He started to notice that Eden had a tap-thunk when she was walking instead of tap-tap. (Those aren’t medical/technical terms, but you get the idea.) Her gait pattern wasn’t normal. After a few visits to the doctor, it was determined that her hip socket wasn’t formed correctly, that it was in fact, dislocated, despite the fact that she was able to walk and run without any pain, and that she would need surgery to fix it.

On October 7, 2008, she had her first surgery. We understood the risks, but understood the risk of not doing the surgery was far greater than the risk of being broken.

Fast forward 12 years.

Eden is now thirteen. Her athletic abilities outweigh that of her older brothers when they were her age. Her energy and joy for life are contagious. But she has been in pain.

We knew this surgery would be inevitable. In 2008, her surgeon told us that she would most likely need another surgery when her body changed in her teenage years.

And here we are, 2020. The year of letting go of the expectation of normal.

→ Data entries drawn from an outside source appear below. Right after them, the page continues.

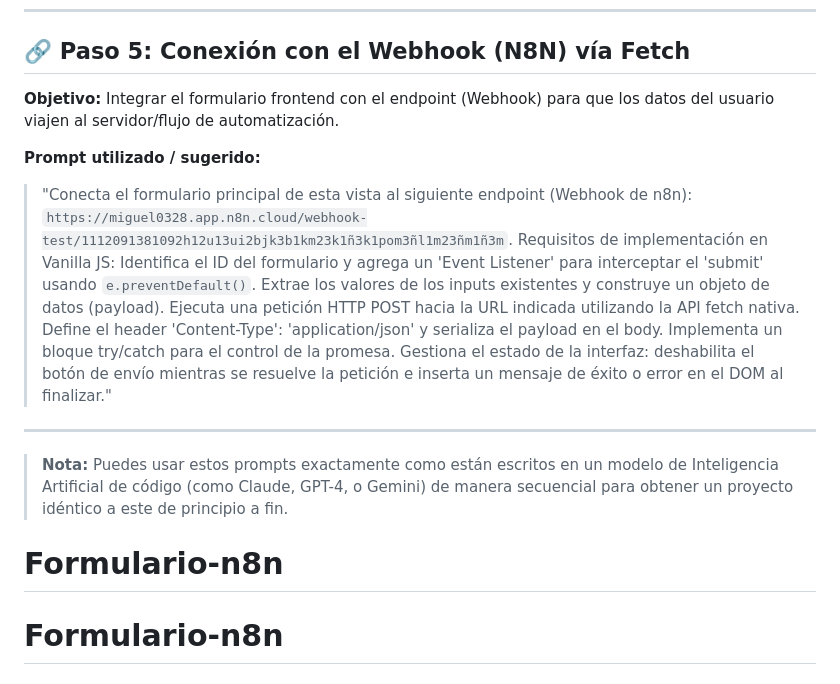
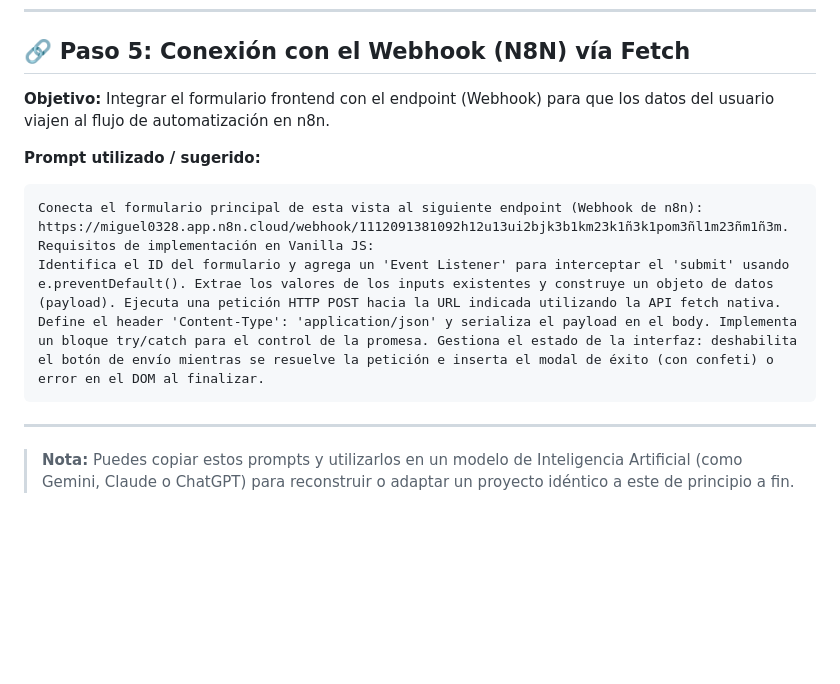
Before and after one commit to alejandro-xoxo/Formulario-n8n, a Markdown page: README.md, the part around one of its changes. Rendered like a GitHub page; blank space fills up the shorter version.

````diff
--- a/README.md
+++ b/README.md
@@ -50,13 +62,14 @@ Este documento detalla el paso a paso seguido para la construcción de la landin
 
 ## 🔗 Paso 5: Conexión con el Webhook (N8N) vía Fetch
 
-**Objetivo:** Integrar el formulario frontend con el endpoint (Webhook) para que los datos del usuario viajen al servidor/flujo de automatización.
+**Objetivo:** Integrar el formulario frontend con el endpoint (Webhook) para que los datos del usuario viajen al flujo de automatización en n8n.
 
 **Prompt utilizado / sugerido:**
-> "Conecta el formulario principal de esta vista al siguiente endpoint (Webhook de n8n): `https://miguel0328.app.n8n.cloud/webhook-test/1112091381092h12u13ui2bjk3b1km23k1ñ3k1pom3ñl1m23ñm1ñ3m`. Requisitos de implementación en Vanilla JS: Identifica el ID del formulario y agrega un 'Event Listener' para interceptar el 'submit' usando `e.preventDefault()`. Extrae los valores de los inputs existentes y construye un objeto de datos (payload). Ejecuta una petición HTTP POST hacia la URL indicada utilizando la API fetch nativa. Define el header 'Content-Type': 'application/json' y serializa el payload en el body. Implementa un bloque try/catch para el control de la promesa. Gestiona el estado de la interfaz: deshabilita el botón de envío mientras se resuelve la petición e inserta un mensaje de éxito o error en el DOM al finalizar."
+```text
+Conecta el formulario principal de esta vista al siguiente endpoint (Webhook de n8n): https://miguel0328.app.n8n.cloud/webhook/1112091381092h12u13ui2bjk3b1km23k1ñ3k1pom3ñl1m23ñm1ñ3m. Requisitos de implementación en Vanilla JS:
+Identifica el ID del formulario y agrega un 'Event Listener' para interceptar el 'submit' usando e.preventDefault(). Extrae los valores de los inputs existentes y construye un objeto de datos (payload). Ejecuta una petición HTTP POST hacia la URL indicada utilizando la API fetch nativa. Define el header 'Content-Type': 'application/json' y serializa el payload en el body. Implementa un bloque try/catch para el control de la promesa. Gestiona el estado de la interfaz: deshabilita el botón de envío mientras se resuelve la petición e inserta el modal de éxito (con confeti) o error en el DOM al finalizar.
+```
 
 ---
 
-> **Nota:** Puedes usar estos prompts exactamente como están escritos en un modelo de Inteligencia Artificial de código (como Claude, GPT-4, o Gemini) de manera secuencial para obtener un proyecto idéntico a este de principio a fin.
-# Formulario-n8n
-# Formulario-n8n
+> **Nota:** Puedes copiar estos prompts y utilizarlos en un modelo de Inteligencia Artificial (como Gemini, Claude o ChatGPT) para reconstruir o adaptar un proyecto idéntico a este de principio a fin.
````
Also changed, not shown: other parts of README.md (+27 -15 lines).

The year of reconstructed hope.

We have hope that this surgery will fix her hip and after a few months of pain and therapy, she will be able to run and play her favorite sports again.

We have hope that her joy for life will not be crushed despite the pain.

Our family will not let the pain and reconstruction that we have endured in 2020 to steal our joy.

Going through a reconstruction cannot be accomplished without pain, but it can be endured with hope.